Conservation Biology

Metapopulation dynamics and population biology of Armeria maritima

Birgit Seifert, Markus Fischer
Because of increasing habitat fragmentation, many plant species now occur in small and isolated populations. On a landscape scale, species can survive if there is a balance between extinction and re-colonization of suitable habitats. We study Armeria maritima, a flagship species of dry grasslands in Brandenburg. In three regions of 30 km2, we mapped all existing populations and suitable habitats, and we study extinction and (both natural and experimental) re-colonisation. The aim of this study is to build a comprehensive demographic model that will inform conservation efforts for this species.

Metapopulation dynamics and population biology of Armeria maritima

Birgit Seifert, Markus Fischer
Because of increasing habitat fragmentation, many plant species now occur in small and isolated populations. On a landscape scale, species can survive if there is a balance between extinction and re-colonization of suitable habitats. We study Armeria maritima, a flagship species of dry grasslands in Brandenburg. In three regions of 30 km2, we mapped all existing populations and suitable habitats, and we study extinction and (both natural and experimental) re-colonisation. The aim of this study is to build a comprehensive demographic model that will inform conservation efforts for this species.

Applied biogeography and population biology of endangered plant species in Switzerland

Christophe Bornand, Markus Fischer
In the framework of the next revision of the Red List of vascular plants in Switzerland, we develop data analyzing tools and field sampling methods in order to obtain reliable and replicable assessments of extinction risk using the IUCN Red List Criteria. Our subprojects focus on 1) the factors affecting commonness and rarity of species in the Swiss flora (relative influence of functional traits, niche breadth and habitat availability) and 2) the reproducibility of assessments of plant abundance with particular emphasis on the influence of detection probability.
(funded by the Swiss Federal Office for the Environment; in collaboration with Antoine Guisan (University of Lausanne), Ariel Bergamini and Michael Nobis (WSL))

Fitness and adaptation of ex-situ cultivated plants

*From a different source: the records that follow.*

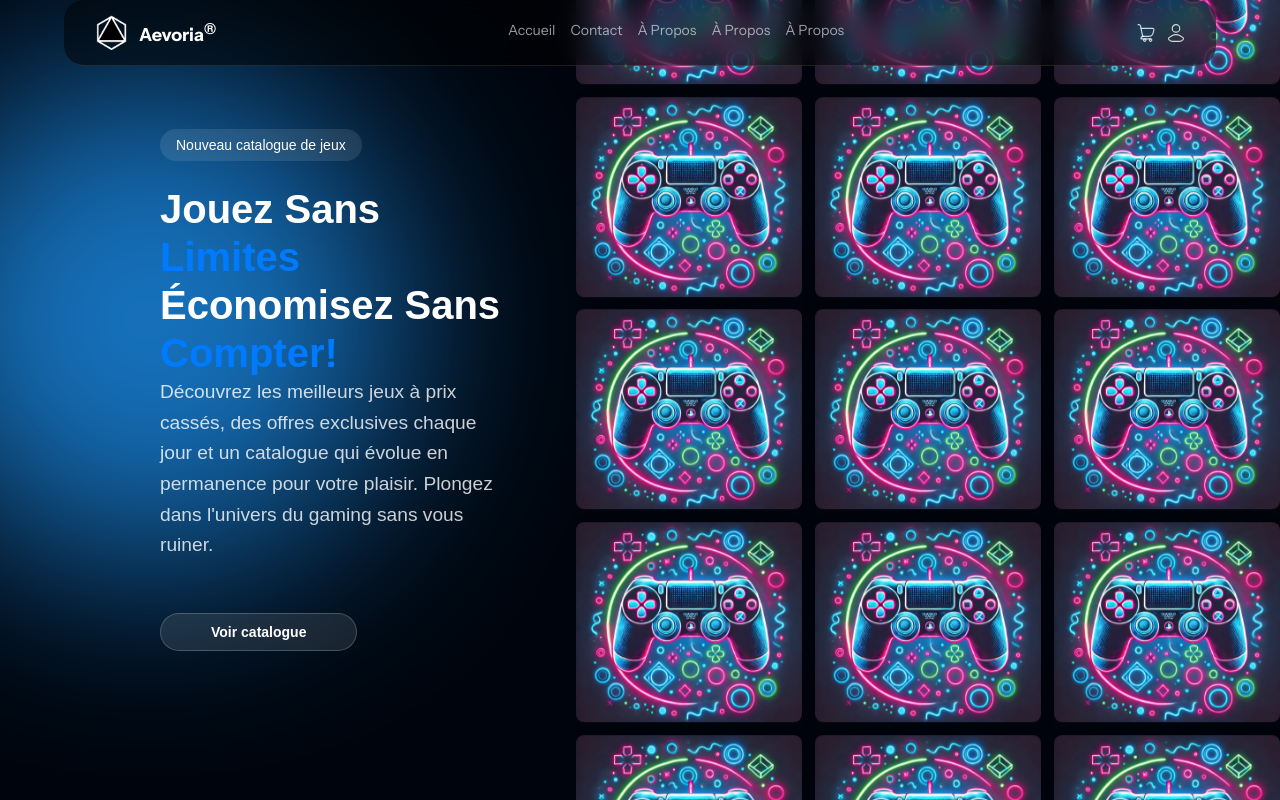
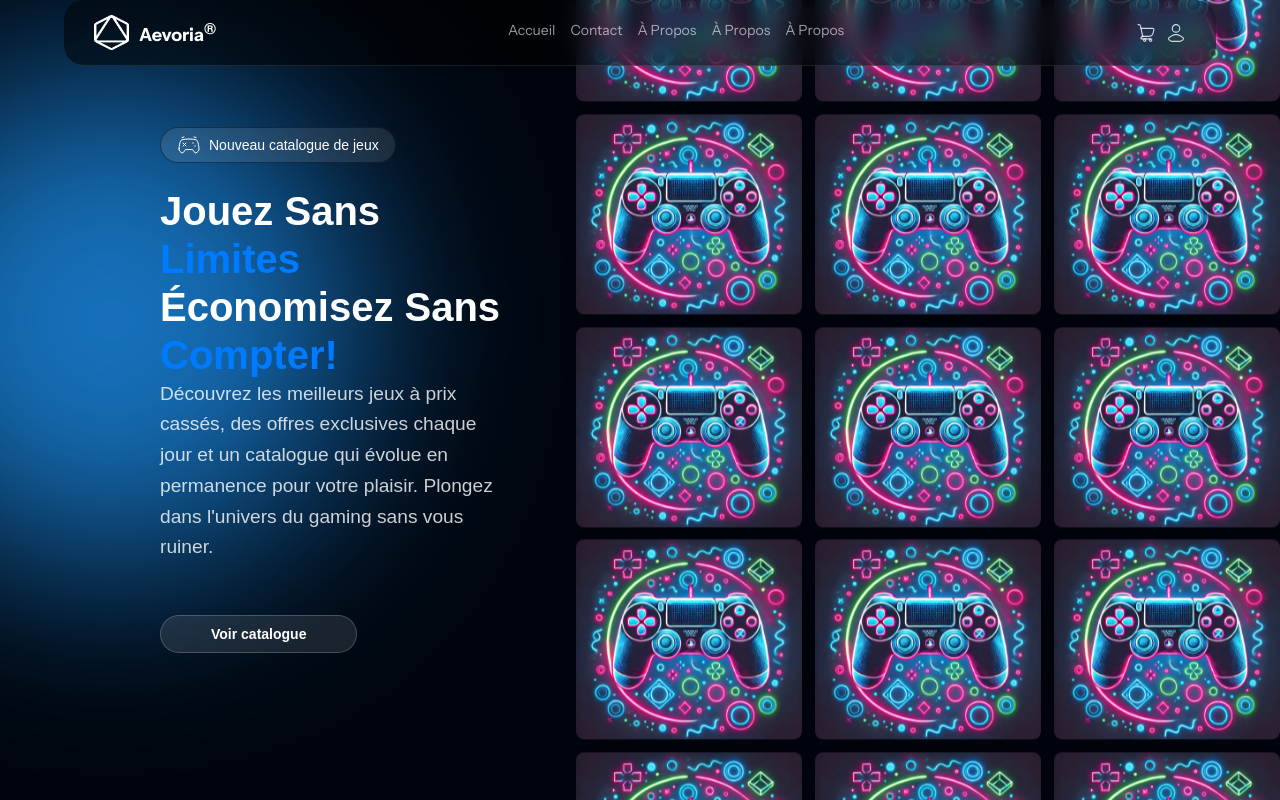
Before and after one commit to freelancersProjects/Aevoria-front, a React (Vite) app: page / in a window 1280 px wide. Shown: the top 800 px of the page. Built offline with nearby package versions, Linux system fonts and the light colour scheme; no server answers.

Commit message:
add logo and add banner section

```diff
--- a/src/components/Layout/Header/Header.jsx
+++ b/src/components/Layout/Header/Header.jsx
@@ -1,4 +1,3 @@
-// Header.jsx
 import React from "react";
 import "./Header.scss";
 import Logo from "../../../../public/assets/images/Logo.png";
--- a/src/global.css
+++ b/src/global.css
@@ -94,7 +94,7 @@ p {
 
 .container-fluid {
   width: 100%;
-  max-width: 1600px;
+  max-width: 1800px;
   margin: 0 auto;
   padding: 0 40px;
 }
--- a/src/pages/Home/Banner/Banner.scss
+++ b/src/pages/Home/Banner/Banner.scss
@@ -2,11 +2,12 @@
     position: relative;
     width: 100%;
     height: 400px;
+    max-width: 1600px;
     border-radius: 16px;
     overflow: hidden;
     display: flex;
     align-items: center;
-    justify-content: flex-start;
+    margin: 0 auto;
     padding-left: 50px;
     background: var(--dark-blue);
     box-shadow: 0px 10px 40px rgba(0, 0, 0, 0.4);
@@ -25,7 +26,8 @@
     width: 100%;
     height: 100%;
     background-size: cover;
-    background-position: center;
+    background-position: center center;
+    filter: brightness(0.9);
     transition: filter 0.8s ease-in-out, transform 0.5s ease-in-out;
 
     .banner-container:hover & {
@@ -70,6 +72,7 @@
     width: 800px;
     transition: opacity 0.5s ease-in-out, transform 0.5s ease-in-out;
     transform: translateY(10px);
+    line-height: 1.5;
 
     .banner-container:hover & {
         opacity: 1;
--- a/src/pages/Home/Categories/Categories.scss
+++ b/src/pages/Home/Categories/Categories.scss
@@ -4,6 +4,5 @@
   grid-template-rows: repeat(3, 1fr);
   gap: 24px;
   justify-content: center;
-  max-width: 1600px;
   margin: 0 auto;
 }
--- a/src/pages/Home/FirstSection/FirstSection.jsx
+++ b/src/pages/Home/FirstSection/FirstSection.jsx
@@ -1,6 +1,7 @@
 import React, { useEffect, useState } from "react";
+import ControllerIcon from "../../../../public/assets/svg/catalogue_game.svg?react";
+import Button from "../../../components/AEV/AEV.Button/Button";
 import "./FirstSection.scss";
-import Button from "../../../components/AEV/AEV.Button/Button";
 
 const images = [
   { image: "/assets/images/photo-test.webp" },
@@ -34,7 +35,7 @@ const FirstSection = () => {
       <div className="section-container">
         <div className="content-area">
           <div className="badge">
-            <span>Nouveau catalogue de jeux</span>
+            <span className="badge-content"><ControllerIcon />Nouveau catalogue de jeux</span>
           </div>
 
           <h1 className="main-title">
--- a/src/pages/Home/FirstSection/FirstSection.scss
+++ b/src/pages/Home/FirstSection/FirstSection.scss
@@ -14,7 +14,7 @@
     background: var(--glow-blue);
     filter: blur(100px);
     position: absolute;
-    left: -100px;
+    left: -140px;
     top: 40%;
     transform: translateY(-50%);
     z-index: 1;
@@ -34,7 +34,7 @@
   }
 
   .content-area {
-    max-width: 600px;
+    max-width: 900px;
     color: #ffffff;
     position: relative;
     z-index: 2;
@@ -51,13 +51,17 @@
   .badge {
     background-color: rgba(255, 255, 255, 0.1);
     display: inline-flex;
-    padding: 0.5rem 1rem;
+    padding: 0.3rem 1rem;
     border-radius: 50px;
     margin-bottom: 1.5rem;
+    border: 1px solid #05020371;
 
     span {
       font-size: 0.875rem;
       color: #ffffff;
+      display: flex;
+      align-items: center;
+      gap: 0.5rem;
     }
   }
 
@@ -102,7 +106,7 @@
 
     .image-container {
       position: relative;
-      animation: scrollImages 30s linear infinite;  // Animation appliquée ici
+      animation: scrollImages 100s linear infinite;  // Animation appliquée ici
     }
 
     .image-grid {
--- a/src/pages/Home/Promotions/Promotions.scss
+++ b/src/pages/Home/Promotions/Promotions.scss
@@ -9,7 +9,6 @@
     gap: 40px;
     justify-content: center;
     width: 100%;
-    max-width: 1600px;
     margin: 0 auto;
 
     .game-card {
```
Also changed, not shown: public/assets/images/Logo.png, public/assets/svg/catalogue_game.svg (added), src/components/Layout/HeaderSectionImage/HeaderSectionImage.jsx (added), src/components/Layout/HeaderSectionImage/HeaderSectionImage.scss (added).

Christine Heiniger, Markus Fischer
Ex situ cultivation in botanical gardens has a great potential to contribute to the conservation of rare plants. However, we know little about the microevolutionary effects of this ex situ cultivation. We grow several rare alpine plant species, together with more common relatives, in the Alpine Botanical Garden at the Schynige Platte, and under future climatic conditions in the Botanical Garden in Bern, to examine fitness consequences of this ex situ cultivation and the adaptation potential of rare vs. common species.

Grassland management: designing tomorrow's farmland for biodiversity

Aline Andrey*, Pierrick Buri*, Jean-Yves Humbert*, Markus Fischer, Raphael Arlettaz*
Restoration of species-rich grasslands is one of the most important goals in nature conservation. However, it is still not clear what kind of management provides the greatest benefit for biodiversity. At 12 study sites across the Swiss Plateau, we experimentally test the effects of different mowing regimes on various plant and animal taxa, at different spatial scales (field, farm and landscape).
(funded by SNF; *Institute of Ecology & Evolution, University of Bern)

Status and Trends of European Pollinators (STEP)

Markus Fischer
The overall aim of this EU-project is to assess the current status and trends of pollinators in Europe, quantify the relative importance of various drivers and impacts of change, identify relevant mitigation strategies and policy instruments, and disseminate this to a wide range of stakeholders. Our specific objective is to assess the impact of changes in the abundance, diversity, and composition of pollinators on the genetic diversity of wild plants.
(funded by the EU FP7; in collaboration with 19 European partners, http://step-project.net/)